═════ Data for this task
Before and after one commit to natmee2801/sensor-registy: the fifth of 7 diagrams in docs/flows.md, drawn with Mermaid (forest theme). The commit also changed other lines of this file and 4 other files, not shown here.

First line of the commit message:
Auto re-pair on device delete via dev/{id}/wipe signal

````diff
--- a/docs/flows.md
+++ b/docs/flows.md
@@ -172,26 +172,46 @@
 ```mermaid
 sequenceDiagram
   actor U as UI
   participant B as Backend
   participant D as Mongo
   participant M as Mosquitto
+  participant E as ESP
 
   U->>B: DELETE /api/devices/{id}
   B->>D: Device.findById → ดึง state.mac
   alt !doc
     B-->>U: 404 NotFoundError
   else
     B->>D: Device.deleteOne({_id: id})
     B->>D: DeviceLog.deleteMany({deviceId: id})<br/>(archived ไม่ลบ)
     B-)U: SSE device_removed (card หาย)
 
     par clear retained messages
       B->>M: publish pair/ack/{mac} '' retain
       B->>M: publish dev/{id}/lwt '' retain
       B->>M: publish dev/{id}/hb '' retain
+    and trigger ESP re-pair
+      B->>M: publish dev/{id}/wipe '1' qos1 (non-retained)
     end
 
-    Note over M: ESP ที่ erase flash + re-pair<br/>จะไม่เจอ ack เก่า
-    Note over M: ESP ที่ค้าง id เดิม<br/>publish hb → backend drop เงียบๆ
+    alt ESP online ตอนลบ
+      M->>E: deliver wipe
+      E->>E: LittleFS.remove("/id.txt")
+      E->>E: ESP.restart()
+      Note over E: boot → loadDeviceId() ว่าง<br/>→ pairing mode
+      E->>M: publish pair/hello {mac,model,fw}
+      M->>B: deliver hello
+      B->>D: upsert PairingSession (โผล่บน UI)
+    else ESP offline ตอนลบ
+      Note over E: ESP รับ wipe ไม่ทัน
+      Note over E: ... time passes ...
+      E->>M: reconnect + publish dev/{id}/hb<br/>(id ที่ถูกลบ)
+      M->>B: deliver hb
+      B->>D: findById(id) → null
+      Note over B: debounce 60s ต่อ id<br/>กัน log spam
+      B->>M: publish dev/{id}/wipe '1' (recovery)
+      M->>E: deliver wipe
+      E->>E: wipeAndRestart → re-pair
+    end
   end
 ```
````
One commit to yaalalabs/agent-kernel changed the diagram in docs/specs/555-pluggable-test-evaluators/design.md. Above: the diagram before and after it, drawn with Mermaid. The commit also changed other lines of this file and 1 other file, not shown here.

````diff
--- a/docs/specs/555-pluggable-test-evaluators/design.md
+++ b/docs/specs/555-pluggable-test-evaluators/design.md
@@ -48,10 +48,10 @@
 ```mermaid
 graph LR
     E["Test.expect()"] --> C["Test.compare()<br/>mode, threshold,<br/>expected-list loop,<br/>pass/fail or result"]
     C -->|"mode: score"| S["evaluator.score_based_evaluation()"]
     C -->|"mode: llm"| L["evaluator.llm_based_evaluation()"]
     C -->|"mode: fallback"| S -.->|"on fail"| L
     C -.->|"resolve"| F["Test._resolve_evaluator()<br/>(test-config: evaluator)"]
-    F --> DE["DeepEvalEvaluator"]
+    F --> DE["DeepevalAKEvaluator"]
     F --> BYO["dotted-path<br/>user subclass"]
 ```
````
══════════
• **What to work on**
Would you restate the material above word for word?

• **Task response**
Before and after one commit to natmee2801/sensor-registy: the fifth of 7 diagrams in docs/flows.md, drawn with Mermaid (forest theme). The commit also changed other lines of this file and 4 other files, not shown here.

First line of the commit message:
Auto re-pair on device delete via dev/{id}/wipe signal

````diff
--- a/docs/flows.md
+++ b/docs/flows.md
@@ -172,26 +172,46 @@
 ```mermaid
 sequenceDiagram
   actor U as UI
   participant B as Backend
   participant D as Mongo
   participant M as Mosquitto
+  participant E as ESP
 
   U->>B: DELETE /api/devices/{id}
   B->>D: Device.findById → ดึง state.mac
   alt !doc
     B-->>U: 404 NotFoundError
   else
     B->>D: Device.deleteOne({_id: id})
     B->>D: DeviceLog.deleteMany({deviceId: id})<br/>(archived ไม่ลบ)
     B-)U: SSE device_removed (card หาย)
 
     par clear retained messages
       B->>M: publish pair/ack/{mac} '' retain
       B->>M: publish dev/{id}/lwt '' retain
       B->>M: publish dev/{id}/hb '' retain
+    and trigger ESP re-pair
+      B->>M: publish dev/{id}/wipe '1' qos1 (non-retained)
     end
 
-    Note over M: ESP ที่ erase flash + re-pair<br/>จะไม่เจอ ack เก่า
-    Note over M: ESP ที่ค้าง id เดิม<br/>publish hb → backend drop เงียบๆ
+    alt ESP online ตอนลบ
+      M->>E: deliver wipe
+      E->>E: LittleFS.remove("/id.txt")
+      E->>E: ESP.restart()
+      Note over E: boot → loadDeviceId() ว่าง<br/>→ pairing mode
+      E->>M: publish pair/hello {mac,model,fw}
+      M->>B: deliver hello
+      B->>D: upsert PairingSession (โผล่บน UI)
+    else ESP offline ตอนลบ
+      Note over E: ESP รับ wipe ไม่ทัน
+      Note over E: ... time passes ...
+      E->>M: reconnect + publish dev/{id}/hb<br/>(id ที่ถูกลบ)
+      M->>B: deliver hb
+      B->>D: findById(id) → null
+      Note over B: debounce 60s ต่อ id<br/>กัน log spam
+      B->>M: publish dev/{id}/wipe '1' (recovery)
+      M->>E: deliver wipe
+      E->>E: wipeAndRestart → re-pair
+    end
   end
 ```
````
One commit to yaalalabs/agent-kernel changed the diagram in docs/specs/555-pluggable-test-evaluators/design.md. Above: the diagram before and after it, drawn with Mermaid. The commit also changed other lines of this file and 1 other file, not shown here.

````diff
--- a/docs/specs/555-pluggable-test-evaluators/design.md
+++ b/docs/specs/555-pluggable-test-evaluators/design.md
@@ -48,10 +48,10 @@
 ```mermaid
 graph LR
     E["Test.expect()"] --> C["Test.compare()<br/>mode, threshold,<br/>expected-list loop,<br/>pass/fail or result"]
     C -->|"mode: score"| S["evaluator.score_based_evaluation()"]
     C -->|"mode: llm"| L["evaluator.llm_based_evaluation()"]
     C -->|"mode: fallback"| S -.->|"on fail"| L
     C -.->|"resolve"| F["Test._resolve_evaluator()<br/>(test-config: evaluator)"]
-    F --> DE["DeepEvalEvaluator"]
+    F --> DE["DeepevalAKEvaluator"]
     F --> BYO["dotted-path<br/>user subclass"]
 ```
````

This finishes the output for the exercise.